My neighbours down the road have set up a street stall for charity. They lay out slabs of Mars Bar cake and Rocky Road fudge. There are shortbread biscuits with faces drawn in pastel icing, but these are not their best sellers. Their best sellers are the plump cheese scones they sell in pairs. They’re gone by lunchtime.
Cheese scones are the simplest and most delicious of quick, home made bread. I’ve faffed around with baking powder and bicarbonate of soda, thought about the advantages of tepid water, whole eggs or milk straight from the fridge. But if there is one thing in life which you shouldn’t overthink, it’s cheese scones.
- Ingredients: 250g of self-raising flour, 175g of cheese and butter (together); 75ml of milk, 1 egg
- Discretionary Ingredients: Half a teaspoonful of ground mustard seeds, a pinch of salt, a handful of chives
For this version, only self-raising flour, cheese, butter and a little milk are necessary. Some people incline to a sprinkle of cayenne pepper, others prefer a mild, unspiced scone. But for what it’s worth, I recommend ground mustard from a Colman’s tin. Chives help and an egg is good for decoration. As for the cheese, I would suggest a sharp, hard cheese. Aged Red Leicester and Appleby Cheshire both look very pretty. But I made the scones in this picture with a bog standard mature cheddar. I have given the measurements for two well-rounded scones. Just scale up for more – I don’t keep these hanging around.

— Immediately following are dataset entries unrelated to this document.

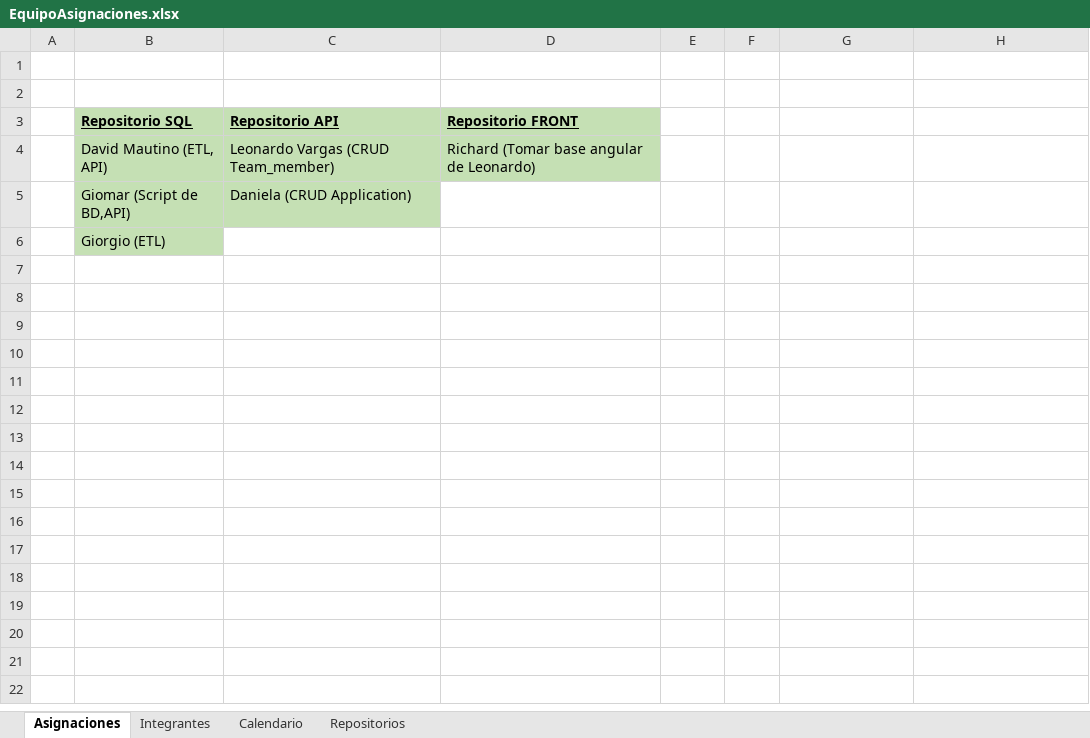
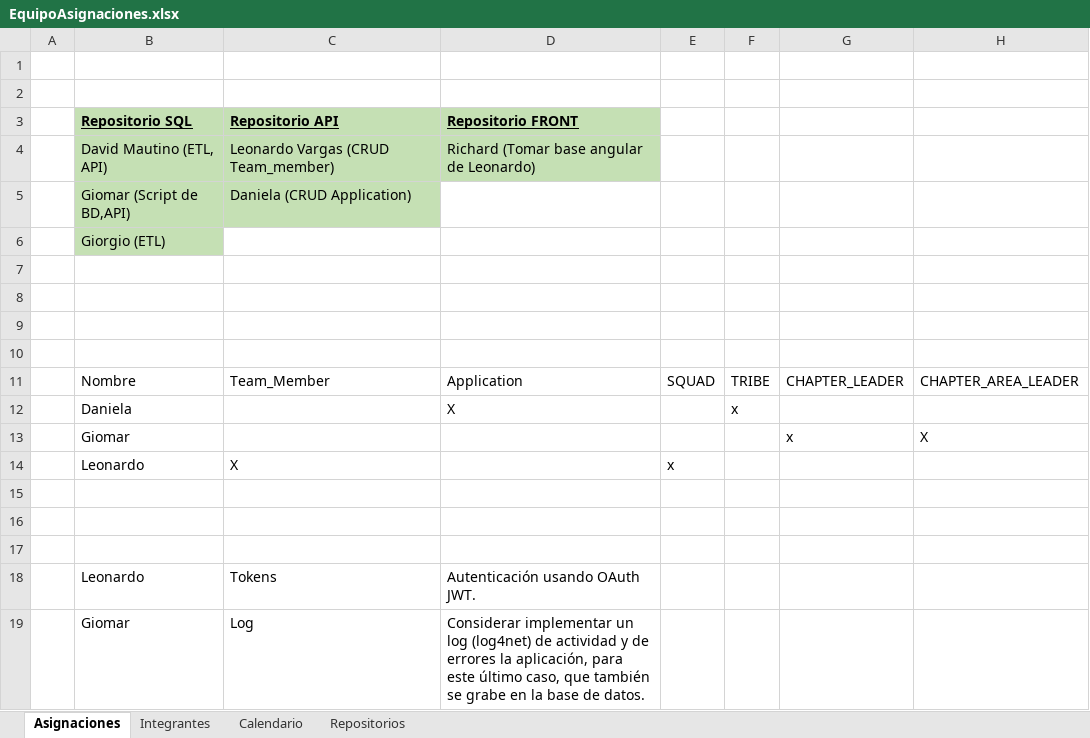
Before and after one commit to davidbrmaru/ProyectoBCPGrupo1, an Excel workbook: EquipoAsignaciones.xlsx, sheet Asignaciones, drawn as a sheet; values as stored, in another font and other column widths than the file's, no borders; table styles not drawn; the diff names each change by its address in the sheet, - before the commit and + after, or states it on an @@ line.

Commit message:
Update EquipoAsignaciones.xlsx

```diff
--- a/EquipoAsignaciones.xlsx (sheet Asignaciones)
+++ b/EquipoAsignaciones.xlsx (sheet Asignaciones)
+row 7: (empty)
+row 8: (empty)
+row 9: (empty)
+row 10: (empty)
+row 11:  | Nombre | Team_Member | Application | SQUAD | TRIBE | CHAPTER_LEADER | CHAPTER_AREA_LEADER
+row 12:  | Daniela |  | X |  | x
+row 13:  | Giomar |  |  |  |  | x | X
+row 14:  | Leonardo | X |  | x
+row 15: (empty)
+row 16: (empty)
+row 17: (empty)
+row 18:  | Leonardo | Tokens | Autenticación usando OAuth JWT.
+row 19:  | Giomar | Log | Considerar implementar un log (log4net) de actividad y de errores la aplicación, para este último caso, que también se grabe en la base de datos.
```
Also changed, not shown: sheet Calendario.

- Method: Sieve your flour or, at least, stir it briskly with a fork. Add in a dash of ground mustard and salt (though you really don’t need the salt, there’s a lot of salt in cheese). Grate the cheese and butter into your bowl of flour; I treat these as interchangeable. Because I like scones with a bit of bite, I use more cheese and less butter. With your fingertips, crumble the flour, cheese and butter together in a bowl. Add in droplets of milk until you have a nice, elastic ball which no longer sticks to the side of your bowl. Roughly and quickly, roll out your elastic ball. Cut it into shapes, put the shapes on a buttered tray or baking parchment and brush them with beaten egg. If you want them to look even nicer, scatter shavings of cheese across the tops. Then stick them in an oven warmed to 175°C Pretty soon they will start to smell good. After about fifteen minutes they should be done.
If you feel like making an extra effort, pound a handful of chives into a pat of butter, reshape the butter into something neat, and put it on the table with the scones. If you don’t feel like making an effort, you might consider slicing some fresh chives (or a green onion) into your flour once it’s crumbled. That will give your scones a nice scent and appearance for very little extra effort.

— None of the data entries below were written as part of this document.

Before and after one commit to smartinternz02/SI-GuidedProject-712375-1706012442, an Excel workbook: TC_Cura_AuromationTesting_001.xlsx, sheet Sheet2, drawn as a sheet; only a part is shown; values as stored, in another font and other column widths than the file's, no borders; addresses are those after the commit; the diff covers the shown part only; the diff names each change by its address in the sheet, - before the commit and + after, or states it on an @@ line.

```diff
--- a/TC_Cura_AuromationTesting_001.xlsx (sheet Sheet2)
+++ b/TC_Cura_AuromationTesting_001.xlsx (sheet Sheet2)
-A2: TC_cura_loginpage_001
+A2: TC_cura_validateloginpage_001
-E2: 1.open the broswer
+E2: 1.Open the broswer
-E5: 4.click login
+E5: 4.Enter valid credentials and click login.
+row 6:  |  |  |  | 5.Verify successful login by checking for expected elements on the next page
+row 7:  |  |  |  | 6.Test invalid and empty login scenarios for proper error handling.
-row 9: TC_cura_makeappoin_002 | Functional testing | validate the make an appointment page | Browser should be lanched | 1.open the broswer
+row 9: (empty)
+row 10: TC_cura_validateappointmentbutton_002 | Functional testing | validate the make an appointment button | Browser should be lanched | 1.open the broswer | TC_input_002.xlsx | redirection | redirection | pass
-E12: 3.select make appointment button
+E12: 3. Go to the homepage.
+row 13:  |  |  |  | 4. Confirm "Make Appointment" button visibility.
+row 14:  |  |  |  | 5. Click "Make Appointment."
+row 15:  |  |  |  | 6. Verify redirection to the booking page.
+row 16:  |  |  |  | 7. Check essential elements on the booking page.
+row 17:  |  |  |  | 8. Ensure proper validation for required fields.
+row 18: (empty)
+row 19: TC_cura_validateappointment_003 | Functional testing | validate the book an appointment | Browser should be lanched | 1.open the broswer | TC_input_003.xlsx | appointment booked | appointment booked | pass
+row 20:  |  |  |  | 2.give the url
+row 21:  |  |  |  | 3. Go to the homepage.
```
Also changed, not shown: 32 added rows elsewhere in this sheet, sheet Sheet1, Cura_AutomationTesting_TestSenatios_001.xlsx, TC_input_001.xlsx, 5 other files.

Best tip of all – buy a simple, cheap scone cutter. It will make no difference whatsoever to the flavour of your scones but people will start telling you how wonderful they are.